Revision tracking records

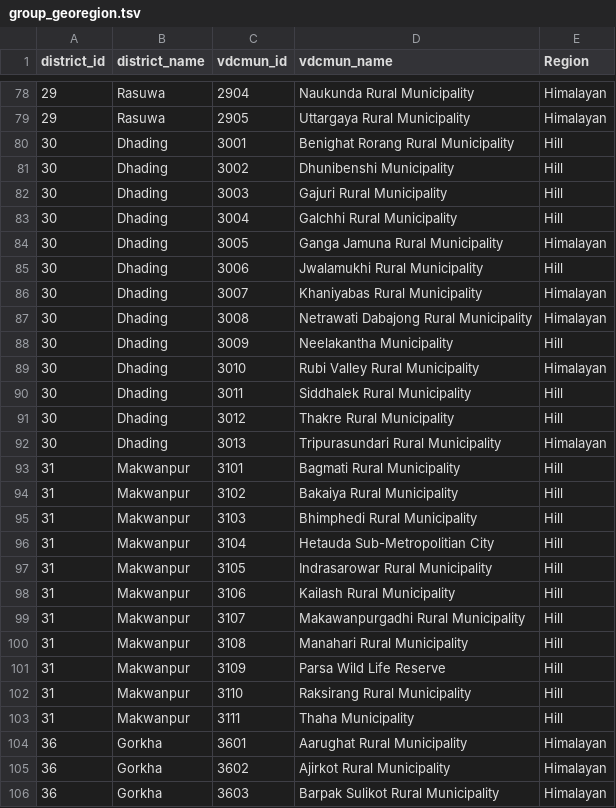
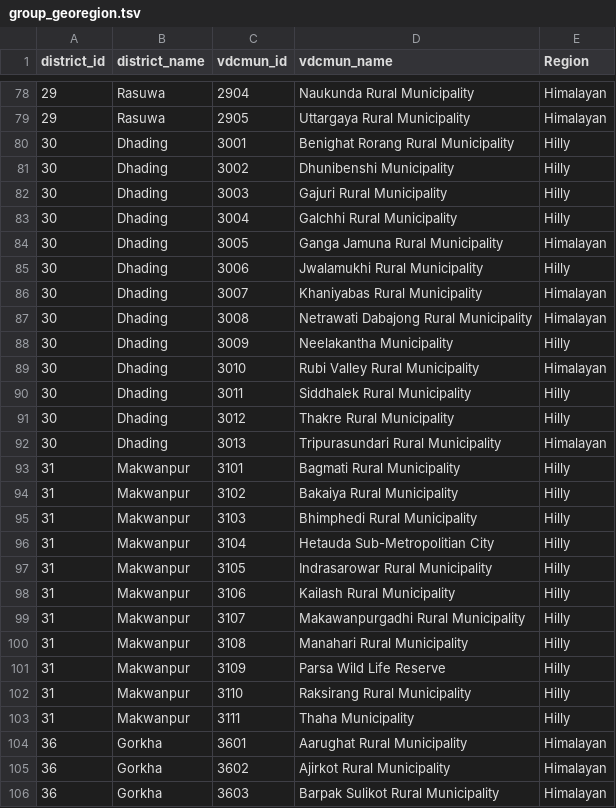
Before and after one commit to raunakms/diversity_cooking_fuel, a TSV file: data/data_annotations/group_georegion.tsv, drawn as a sheet; only a part is shown, gaps mark what is left out; the diff covers the shown part only.

```diff
--- a/data/data_annotations/group_georegion.tsv
+++ b/data/data_annotations/group_georegion.tsv
@@ -79,26 +79,26 @@ district_id	district_name	vdcmun_id	vdcmun_name	Region
 29	Rasuwa	2905	Uttargaya Rural Municipality	Himalayan
-30	Dhading	3001	Benighat Rorang Rural Municipality	Hill
-30	Dhading	3002	Dhunibenshi Municipality	Hill
-30	Dhading	3003	Gajuri Rural Municipality	Hill
-30	Dhading	3004	Galchhi Rural Municipality	Hill
+30	Dhading	3001	Benighat Rorang Rural Municipality	Hilly
+30	Dhading	3002	Dhunibenshi Municipality	Hilly
+30	Dhading	3003	Gajuri Rural Municipality	Hilly
+30	Dhading	3004	Galchhi Rural Municipality	Hilly
 30	Dhading	3005	Ganga Jamuna Rural Municipality	Himalayan
-30	Dhading	3006	Jwalamukhi Rural Municipality	Hill
+30	Dhading	3006	Jwalamukhi Rural Municipality	Hilly
 30	Dhading	3007	Khaniyabas Rural Municipality	Himalayan
 30	Dhading	3008	Netrawati Dabajong Rural Municipality	Himalayan
-30	Dhading	3009	Neelakantha Municipality	Hill
+30	Dhading	3009	Neelakantha Municipality	Hilly
 30	Dhading	3010	Rubi Valley Rural Municipality	Himalayan
-30	Dhading	3011	Siddhalek Rural Municipality	Hill
-30	Dhading	3012	Thakre Rural Municipality	Hill
+30	Dhading	3011	Siddhalek Rural Municipality	Hilly
+30	Dhading	3012	Thakre Rural Municipality	Hilly
 30	Dhading	3013	Tripurasundari Rural Municipality	Himalayan
-31	Makwanpur	3101	Bagmati Rural Municipality	Hill
-31	Makwanpur	3102	Bakaiya Rural Municipality	Hill
-31	Makwanpur	3103	Bhimphedi Rural Municipality	Hill
-31	Makwanpur	3104	Hetauda Sub-Metropolitian City	Hill
-31	Makwanpur	3105	Indrasarowar Rural Municipality	Hill
-31	Makwanpur	3106	Kailash Rural Municipality	Hill
-31	Makwanpur	3107	Makawanpurgadhi Rural Municipality	Hill
-31	Makwanpur	3108	Manahari Rural Municipality	Hill
-31	Makwanpur	3109	Parsa Wild Life Reserve	Hill
-31	Makwanpur	3110	Raksirang Rural Municipality	Hill
-31	Makwanpur	3111	Thaha Municipality	Hill
+31	Makwanpur	3101	Bagmati Rural Municipality	Hilly
+31	Makwanpur	3102	Bakaiya Rural Municipality	Hilly
+31	Makwanpur	3103	Bhimphedi Rural Municipality	Hilly
+31	Makwanpur	3104	Hetauda Sub-Metropolitian City	Hilly
+31	Makwanpur	3105	Indrasarowar Rural Municipality	Hilly
+31	Makwanpur	3106	Kailash Rural Municipality	Hilly
+31	Makwanpur	3107	Makawanpurgadhi Rural Municipality	Hilly
+31	Makwanpur	3108	Manahari Rural Municipality	Hilly
+31	Makwanpur	3109	Parsa Wild Life Reserve	Hilly
+31	Makwanpur	3110	Raksirang Rural Municipality	Hilly
+31	Makwanpur	3111	Thaha Municipality	Hilly
 36	Gorkha	3601	Aarughat Rural Municipality	Himalayan
```
Also changed, not shown: 41 edited cells elsewhere in this file, data/data_processed/household_level_data_frequency.tsv, data/data_processed/household_level_data_frequency_table.tsv, 24 other files.
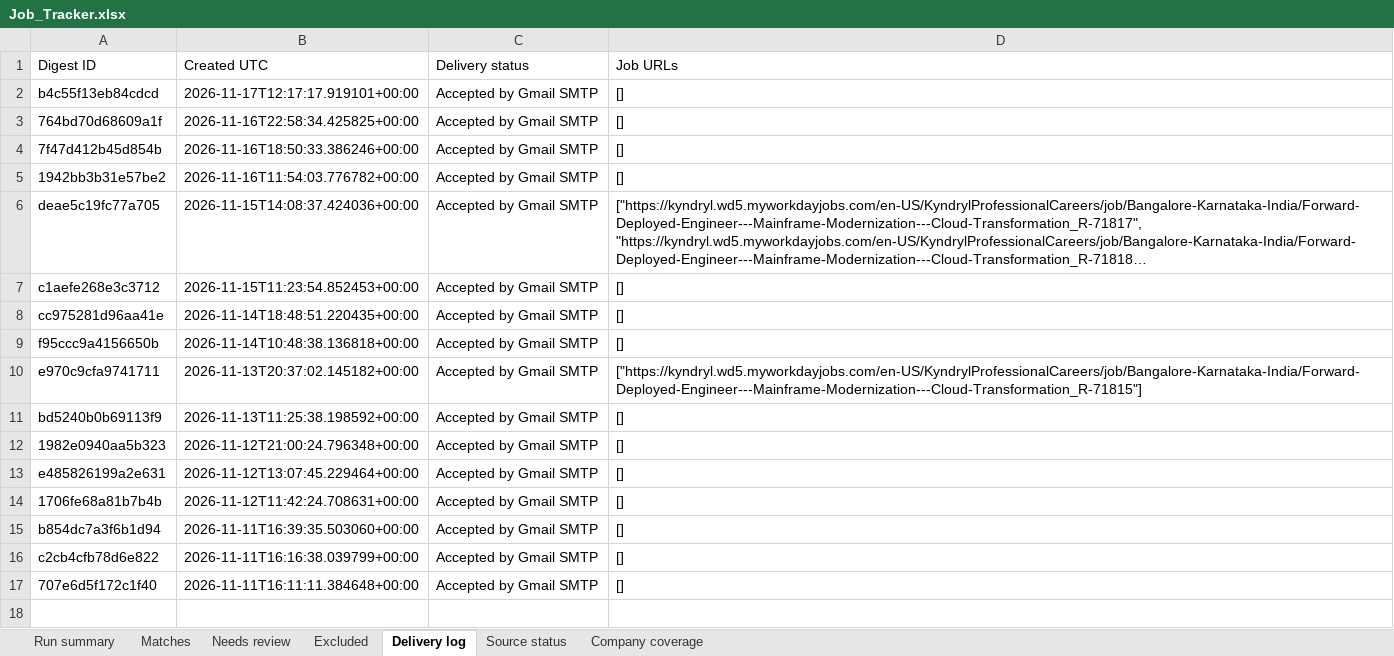
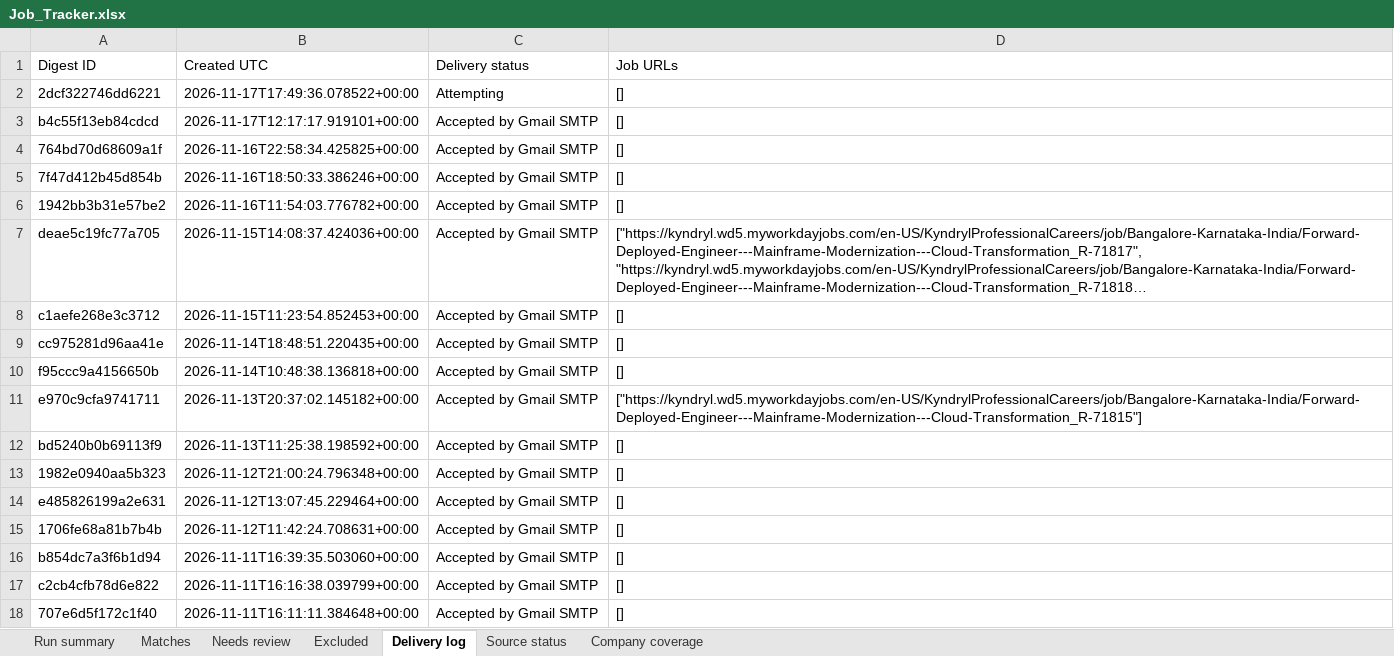
Before and after one commit to Sundharanandh/NAUKRI, an Excel workbook: Job_Tracker.xlsx, sheet Delivery log, drawn as a sheet; long unchanged cells end in …; values as stored, in another font and other column widths than the file's, no borders; the diff names each change by its address in the sheet, - before the commit and + after, or states it on an @@ line.

```diff
--- a/Job_Tracker.xlsx (sheet Delivery log)
+++ b/Job_Tracker.xlsx (sheet Delivery log)
+row 2: 2dcf322746dd6221 | 2026-11-17T17:49:36.078522+00:00 | Attempting | []
```
Also changed, not shown: sheet Excluded, sheet Needs review, sheet Run summary, sheet Source status, 2 other files.
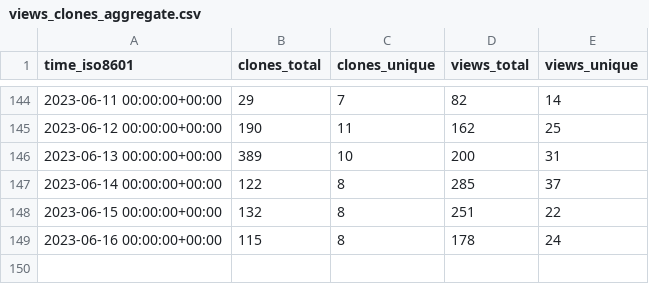
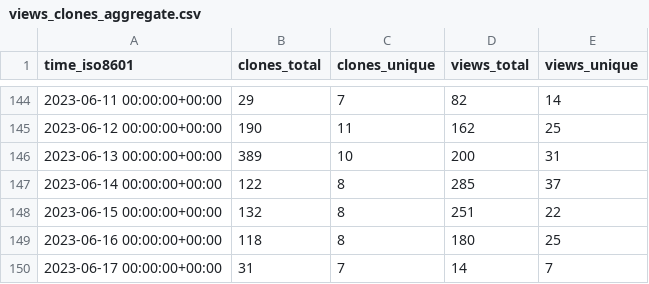
Before and after one commit to TouK/nussknacker-repo-stats, a CSV file: touk/nussknacker/ghrs-data/views_clones_aggregate.csv, drawn as a sheet; only a part is shown, gaps mark what is left out.

```diff
--- a/touk/nussknacker/ghrs-data/views_clones_aggregate.csv
+++ b/touk/nussknacker/ghrs-data/views_clones_aggregate.csv
@@ -148,2 +148,3 @@ time_iso8601,clones_total,clones_unique,views_total,views_unique
 2023-06-15 00:00:00+00:00,132,8,251,22
-2023-06-16 00:00:00+00:00,115,8,178,24
+2023-06-16 00:00:00+00:00,118,8,180,25
+2023-06-17 00:00:00+00:00,31,7,14,7
```
Also changed, not shown: 1 other file.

# WHAT YOU HAVE TO DO:
Reproduce each record above by retyping it exactly; omit all images.

# WORKED SOLUTION:
Before and after one commit to raunakms/diversity_cooking_fuel, a TSV file: data/data_annotations/group_georegion.tsv, drawn as a sheet; only a part is shown, gaps mark what is left out; the diff covers the shown part only.

```diff
--- a/data/data_annotations/group_georegion.tsv
+++ b/data/data_annotations/group_georegion.tsv
@@ -79,26 +79,26 @@ district_id	district_name	vdcmun_id	vdcmun_name	Region
 29	Rasuwa	2905	Uttargaya Rural Municipality	Himalayan
-30	Dhading	3001	Benighat Rorang Rural Municipality	Hill
-30	Dhading	3002	Dhunibenshi Municipality	Hill
-30	Dhading	3003	Gajuri Rural Municipality	Hill
-30	Dhading	3004	Galchhi Rural Municipality	Hill
+30	Dhading	3001	Benighat Rorang Rural Municipality	Hilly
+30	Dhading	3002	Dhunibenshi Municipality	Hilly
+30	Dhading	3003	Gajuri Rural Municipality	Hilly
+30	Dhading	3004	Galchhi Rural Municipality	Hilly
 30	Dhading	3005	Ganga Jamuna Rural Municipality	Himalayan
-30	Dhading	3006	Jwalamukhi Rural Municipality	Hill
+30	Dhading	3006	Jwalamukhi Rural Municipality	Hilly
 30	Dhading	3007	Khaniyabas Rural Municipality	Himalayan
 30	Dhading	3008	Netrawati Dabajong Rural Municipality	Himalayan
-30	Dhading	3009	Neelakantha Municipality	Hill
+30	Dhading	3009	Neelakantha Municipality	Hilly
 30	Dhading	3010	Rubi Valley Rural Municipality	Himalayan
-30	Dhading	3011	Siddhalek Rural Municipality	Hill
-30	Dhading	3012	Thakre Rural Municipality	Hill
+30	Dhading	3011	Siddhalek Rural Municipality	Hilly
+30	Dhading	3012	Thakre Rural Municipality	Hilly
 30	Dhading	3013	Tripurasundari Rural Municipality	Himalayan
-31	Makwanpur	3101	Bagmati Rural Municipality	Hill
-31	Makwanpur	3102	Bakaiya Rural Municipality	Hill
-31	Makwanpur	3103	Bhimphedi Rural Municipality	Hill
-31	Makwanpur	3104	Hetauda Sub-Metropolitian City	Hill
-31	Makwanpur	3105	Indrasarowar Rural Municipality	Hill
-31	Makwanpur	3106	Kailash Rural Municipality	Hill
-31	Makwanpur	3107	Makawanpurgadhi Rural Municipality	Hill
-31	Makwanpur	3108	Manahari Rural Municipality	Hill
-31	Makwanpur	3109	Parsa Wild Life Reserve	Hill
-31	Makwanpur	3110	Raksirang Rural Municipality	Hill
-31	Makwanpur	3111	Thaha Municipality	Hill
+31	Makwanpur	3101	Bagmati Rural Municipality	Hilly
+31	Makwanpur	3102	Bakaiya Rural Municipality	Hilly
+31	Makwanpur	3103	Bhimphedi Rural Municipality	Hilly
+31	Makwanpur	3104	Hetauda Sub-Metropolitian City	Hilly
+31	Makwanpur	3105	Indrasarowar Rural Municipality	Hilly
+31	Makwanpur	3106	Kailash Rural Municipality	Hilly
+31	Makwanpur	3107	Makawanpurgadhi Rural Municipality	Hilly
+31	Makwanpur	3108	Manahari Rural Municipality	Hilly
+31	Makwanpur	3109	Parsa Wild Life Reserve	Hilly
+31	Makwanpur	3110	Raksirang Rural Municipality	Hilly
+31	Makwanpur	3111	Thaha Municipality	Hilly
 36	Gorkha	3601	Aarughat Rural Municipality	Himalayan
```
Also changed, not shown: 41 edited cells elsewhere in this file, data/data_processed/household_level_data_frequency.tsv, data/data_processed/household_level_data_frequency_table.tsv, 24 other files.
Before and after one commit to Sundharanandh/NAUKRI, an Excel workbook: Job_Tracker.xlsx, sheet Delivery log, drawn as a sheet; long unchanged cells end in …; values as stored, in another font and other column widths than the file's, no borders; the diff names each change by its address in the sheet, - before the commit and + after, or states it on an @@ line.

```diff
--- a/Job_Tracker.xlsx (sheet Delivery log)
+++ b/Job_Tracker.xlsx (sheet Delivery log)
+row 2: 2dcf322746dd6221 | 2026-11-17T17:49:36.078522+00:00 | Attempting | []
```
Also changed, not shown: sheet Excluded, sheet Needs review, sheet Run summary, sheet Source status, 2 other files.
Before and after one commit to TouK/nussknacker-repo-stats, a CSV file: touk/nussknacker/ghrs-data/views_clones_aggregate.csv, drawn as a sheet; only a part is shown, gaps mark what is left out.

```diff
--- a/touk/nussknacker/ghrs-data/views_clones_aggregate.csv
+++ b/touk/nussknacker/ghrs-data/views_clones_aggregate.csv
@@ -148,2 +148,3 @@ time_iso8601,clones_total,clones_unique,views_total,views_unique
 2023-06-15 00:00:00+00:00,132,8,251,22
-2023-06-16 00:00:00+00:00,115,8,178,24
+2023-06-16 00:00:00+00:00,118,8,180,25
+2023-06-17 00:00:00+00:00,31,7,14,7
```
Also changed, not shown: 1 other file.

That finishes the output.